Gilbert said the U.S. Bank case was settled before the courts determined whether U.S. Bank’s argument for arbitration would be upheld. Given the risk of getting zero for customers in arbitration, 13 percent looked pretty good.

Joyce, at U.S. Bank, disputed the notion that arbitration issues were key in its settlement.

“The settlement was based on a variety of factors,” Joyce said, “including a customer agreement that expressively permitted the former posting order.”

Arbitration clauses have become even more common and difficult to fight after a number of U.S. Supreme Court rulings in recent years that essentially upheld a company’s right to enforce arbitration to block consumers from taking their disputes to court. Then the court’s landmark 2011 decision in AT&T Mobility LLC vs. Concepcion upheld the right of companies to use arbitration to block consumers from pursuing class-action lawsuits specifically.

“It’s a killer for consumers,” Gilbert said. “It has been a tremendous adverse impact upon protecting the rights of consumers through this country.”

Customers also sued Wayzata-based TCF Financial Corp. over high-to-low reordering, but the lawsuit was dismissed and customers ordered to arbitrate their disputes.

People who received postcards in the U.S. Bank case aren’t required to do anything to get the refund.

The case is not about paper checks and focuses only on overdraft fees linked to debit cards. To be eligible for a refund, you must have had two or more overdraft fees in a single day that were reordered debit card transactions that resulted in overcharges.

The time frame differs by state.

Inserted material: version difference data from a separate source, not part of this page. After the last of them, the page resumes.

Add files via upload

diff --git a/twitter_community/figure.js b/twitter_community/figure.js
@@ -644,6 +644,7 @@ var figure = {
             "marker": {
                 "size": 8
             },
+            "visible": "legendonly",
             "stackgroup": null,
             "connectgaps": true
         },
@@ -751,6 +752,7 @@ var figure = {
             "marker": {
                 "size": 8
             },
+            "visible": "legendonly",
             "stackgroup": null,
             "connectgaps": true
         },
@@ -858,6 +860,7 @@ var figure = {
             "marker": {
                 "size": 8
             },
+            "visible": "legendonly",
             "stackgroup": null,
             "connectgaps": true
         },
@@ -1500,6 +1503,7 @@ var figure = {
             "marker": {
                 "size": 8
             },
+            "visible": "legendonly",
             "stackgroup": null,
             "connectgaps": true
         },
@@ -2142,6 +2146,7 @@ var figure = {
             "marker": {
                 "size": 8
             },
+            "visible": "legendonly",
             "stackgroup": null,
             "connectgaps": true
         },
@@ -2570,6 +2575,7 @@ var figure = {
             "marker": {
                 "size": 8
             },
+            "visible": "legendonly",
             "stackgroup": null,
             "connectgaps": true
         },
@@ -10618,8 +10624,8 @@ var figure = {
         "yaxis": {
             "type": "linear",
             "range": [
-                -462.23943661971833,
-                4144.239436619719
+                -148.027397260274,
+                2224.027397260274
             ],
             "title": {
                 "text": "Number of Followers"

For people with U.S. Bank accounts that were opened in Minnesota, the time frame is Oct. 19, 2003, through Aug. 15, 2010.

For more information, go to or call toll free at 1-888-398-8207.

Jennifer Bjorhus • 612-673-4683